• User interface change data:
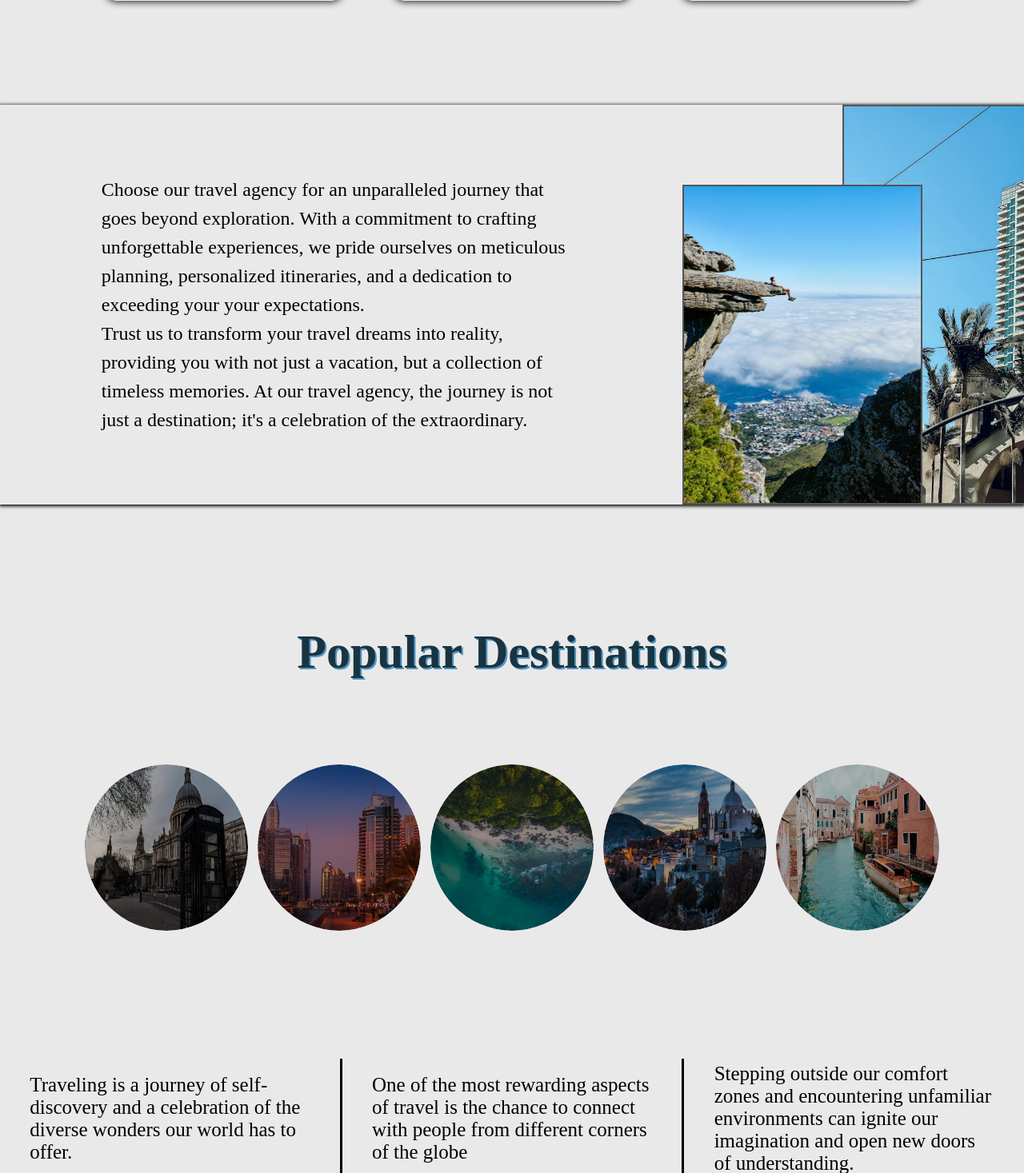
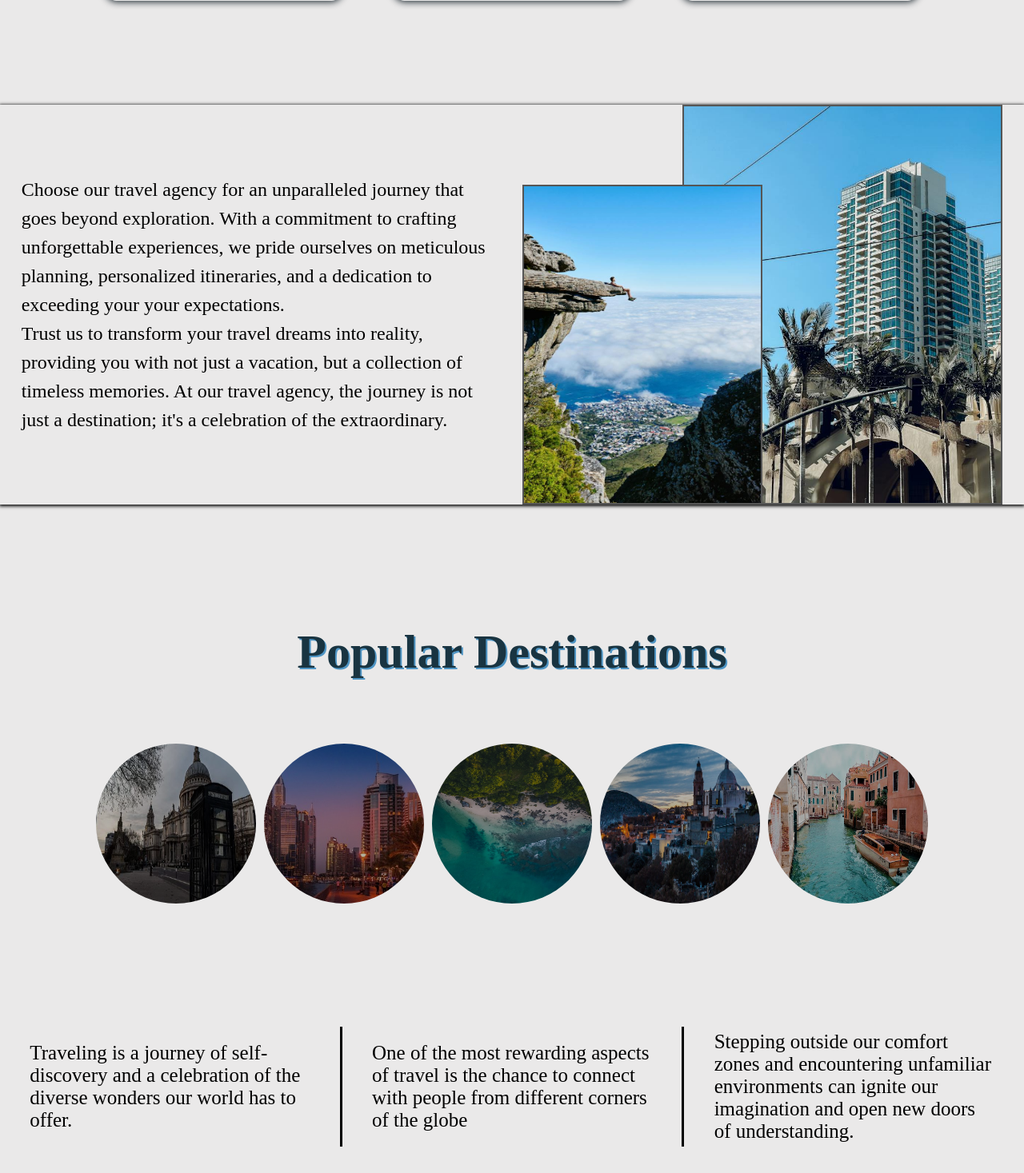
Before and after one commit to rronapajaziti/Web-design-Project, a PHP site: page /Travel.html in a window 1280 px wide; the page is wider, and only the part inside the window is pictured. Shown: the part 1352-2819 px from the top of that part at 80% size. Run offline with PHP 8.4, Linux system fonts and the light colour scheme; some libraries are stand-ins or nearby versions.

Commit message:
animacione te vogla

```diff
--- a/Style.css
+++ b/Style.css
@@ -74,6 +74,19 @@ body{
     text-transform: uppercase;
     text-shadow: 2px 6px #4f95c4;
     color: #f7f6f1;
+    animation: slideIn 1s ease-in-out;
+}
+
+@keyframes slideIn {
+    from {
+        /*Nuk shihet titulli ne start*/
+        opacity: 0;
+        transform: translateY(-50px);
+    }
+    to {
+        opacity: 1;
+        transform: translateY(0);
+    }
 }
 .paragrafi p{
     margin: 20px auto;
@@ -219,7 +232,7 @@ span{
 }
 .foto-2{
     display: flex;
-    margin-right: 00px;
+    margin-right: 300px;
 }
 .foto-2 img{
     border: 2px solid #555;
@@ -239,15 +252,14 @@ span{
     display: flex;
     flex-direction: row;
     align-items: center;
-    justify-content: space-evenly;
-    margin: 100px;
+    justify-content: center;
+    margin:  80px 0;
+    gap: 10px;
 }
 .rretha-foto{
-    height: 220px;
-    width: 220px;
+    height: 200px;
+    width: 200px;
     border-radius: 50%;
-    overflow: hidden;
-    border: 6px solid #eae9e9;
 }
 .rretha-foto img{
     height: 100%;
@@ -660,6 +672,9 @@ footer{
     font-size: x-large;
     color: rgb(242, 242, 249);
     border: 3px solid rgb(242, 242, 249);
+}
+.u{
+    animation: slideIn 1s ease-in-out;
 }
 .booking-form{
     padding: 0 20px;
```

• Your instructions:
Would you output the data exactly, without any of its images?

• Response area:
Before and after one commit to rronapajaziti/Web-design-Project, a PHP site: page /Travel.html in a window 1280 px wide; the page is wider, and only the part inside the window is pictured. Shown: the part 1352-2819 px from the top of that part at 80% size. Run offline with PHP 8.4, Linux system fonts and the light colour scheme; some libraries are stand-ins or nearby versions.

Commit message:
animacione te vogla

```diff
--- a/Style.css
+++ b/Style.css
@@ -74,6 +74,19 @@ body{
     text-transform: uppercase;
     text-shadow: 2px 6px #4f95c4;
     color: #f7f6f1;
+    animation: slideIn 1s ease-in-out;
+}
+
+@keyframes slideIn {
+    from {
+        /*Nuk shihet titulli ne start*/
+        opacity: 0;
+        transform: translateY(-50px);
+    }
+    to {
+        opacity: 1;
+        transform: translateY(0);
+    }
 }
 .paragrafi p{
     margin: 20px auto;
@@ -219,7 +232,7 @@ span{
 }
 .foto-2{
     display: flex;
-    margin-right: 00px;
+    margin-right: 300px;
 }
 .foto-2 img{
     border: 2px solid #555;
@@ -239,15 +252,14 @@ span{
     display: flex;
     flex-direction: row;
     align-items: center;
-    justify-content: space-evenly;
-    margin: 100px;
+    justify-content: center;
+    margin:  80px 0;
+    gap: 10px;
 }
 .rretha-foto{
-    height: 220px;
-    width: 220px;
+    height: 200px;
+    width: 200px;
     border-radius: 50%;
-    overflow: hidden;
-    border: 6px solid #eae9e9;
 }
 .rretha-foto img{
     height: 100%;
@@ -660,6 +672,9 @@ footer{
     font-size: x-large;
     color: rgb(242, 242, 249);
     border: 3px solid rgb(242, 242, 249);
+}
+.u{
+    animation: slideIn 1s ease-in-out;
 }
 .booking-form{
     padding: 0 20px;
```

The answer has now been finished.